Good to see it’s still in place, as many of these registered have been vandalized, removed by rangers, or stolen over the years. There’s an article written by Robin Ingraham in 2008 about the history of registers in the Sierra Nevada, for those interested. What’s interesting to me is that Robin is strongly opposed to any mention of registers online, as he feels this gives would-be thieves more information about what to steal, and how. My views on this have evolved into treating registers more like prayer flags, which are left in place to fade as the years pass – I think historical records should be copied, but the originals left on the tops of peaks. If they get stolen, or water-damaged, or struck by lightening…that’s part of their story too, and someone will have to start a new register.
I got a letter recently from Project Vote Smart, thanking me for being one of their original supports (beginning around 1990 or so). They also sent a nice pin.
But what I really like is being able to go to their web site during this gnarly election process and find real data about candidates, instead of having to sift through the endless commentary that floods the news.
I realize they’re a small voice compared to all of the Super-PACs that are pouring money into races & ballot measures, but they also are one of the few rays of light I can find in the political landscape. If you’re a voter who likes to make their own decisions instead of voting the “party line”, I’d strongly encourage you to support them.
Schmed & I have decided to attempt Aconcagua this December.
Which doesn’t leave much time for travel planning, setting up Big Data training in Buenos Aires, finding mule packers to help get gear up to base camp, and (most importantly) implementing a training regime appropriate for getting to almost 23,000ft.
We’re planning to make it a business-climbing-vacation trip, which means the family flies to Buenos Aires in mid-December, and we spend two weeks exploring the city and surrounding areas.
Back in the 1960’s, this wasn’t yet a typical theme park filled with roller coaster rides. There was a nice old-time feel to the place, with chickens and peacocks wandering around the parking lot.
We’d visit regularly, and every such trip included a viewing of The Button Collection.
My grandmother lived in Filer, Idaho and collected thousands of buttons over the years. Eventually an aunt finished off the collection and donated it to Knott’s Berry Farm, where it’s still on display.
Everybody knows about the Linux “epoch”, as in January 1st, 1970 UTC.

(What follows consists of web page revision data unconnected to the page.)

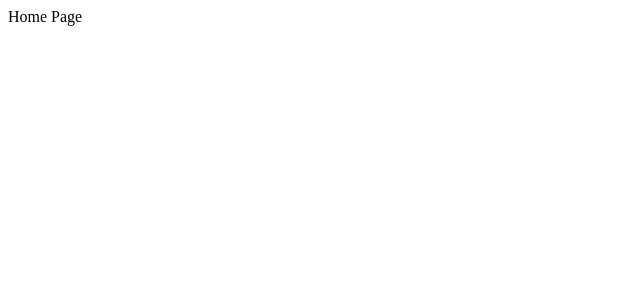
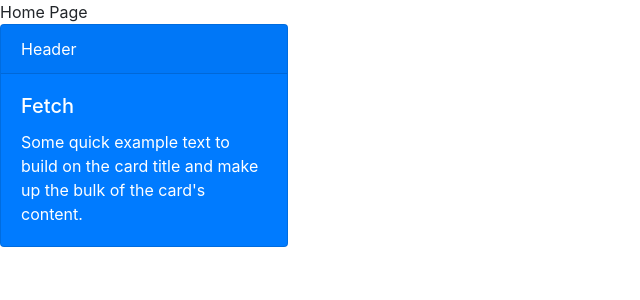
Before and after one commit to plucodev/portfolio, a React (Create React App) app: page / in a window 1280 px wide. Shown: the top 300 px of the page, without its empty margins (0-640 px from the left). Built offline with nearby package versions, Linux system fonts and the light colour scheme.

Commit message:
configured bootstrap

```diff
--- a/package.json
+++ b/package.json
@@ -3,9 +3,6 @@
   "version": "0.1.0",
   "private": true,
   "dependencies": {
-    "@testing-library/jest-dom": "^5.11.5",
-    "@testing-library/react": "^11.1.0",
-    "@testing-library/user-event": "^12.1.10",
     "bootstrap": "^4.5.3",
     "jquery": "^3.5.1",
     "popper.js": "^1.16.1",
--- a/src/components/card.js
+++ b/src/components/card.js
@@ -3,14 +3,18 @@ import PropTypes from 'prop-types'
 
 const Card = props => {
     return (
-        <div className="card">
-            Card
+        <div className="card text-white bg-primary mb-3" style={{maxWidth: "18rem"}}>
+            <div className="card-header">Header</div>
+            <div className="card-body">
+                <h5 className="card-title">{props.title}</h5>
+                <p className="card-text">Some quick example text to build on the card title and make up the bulk of the card's content.</p>
+            </div>
         </div>
     )
 }
 
 Card.propTypes = {
-
+    title: PropTypes.string
 }
 
 export default Card
--- a/src/index.js
+++ b/src/index.js
@@ -1,7 +1,8 @@
 import React from 'react';
 import ReactDOM from 'react-dom';
 import App from './App';
-import "bootstrap";
+import "bootstrap/dist/css/bootstrap.css";
+// import "bootstrap";
 
 ReactDOM.render(
   <React.StrictMode>
--- a/src/views/home.js
+++ b/src/views/home.js
@@ -1,10 +1,12 @@
 import React from 'react'
 import PropTypes from 'prop-types'
+import Card from '../components/card';
 
 const Home = props => {
     return (
         <div>
             Home Page
+            <Card title={`Fetch`} />
         </div>
     )
 }
```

Some people might remember the original Mac OS equivalent, which was January 1st, 1904. From what I remember back in the day, Jerome Coonen picked that date (instead of 1900) because it simplified the leap year calculations. And using an unsigned 32 bit value for seconds meant that Macs could handle dates up to 2023 or some point way in the future.
Then yesterday I came across the MUMPS/Caché “$h” date format, which is described as:
This format returns the date as the number of days since 1st January 1841, and the time as the number of seconds since midnight.
I was speculating with my friend as to why they picked 1841, and guessed that this was some convenient date (similar to the Mac 1904 choice) that was before the birthdate of the oldest person they could imagine being in the system, back in the 1960s.
After turning to the Source of Truth (Wikipedia’s article on MUMPS), it seems like our guess was correct. James Poitras explains why he picked this odd date:
I remembered reading of the oldest (one of the oldest?) U.S. citizen, a Civil War veteran, who was 121 years old at the time. Since I wanted to be able to represent dates in a Julian-type form so that age could be easily calculated and to be able to represent any birth date in the numeric range selected, I decided that a starting date in the early 1840s would be ‘safe.’ Since my algorithm worked most logically when every fourth year was a leap year, the first year was taken as 1841. The zero point was then December 31, 1840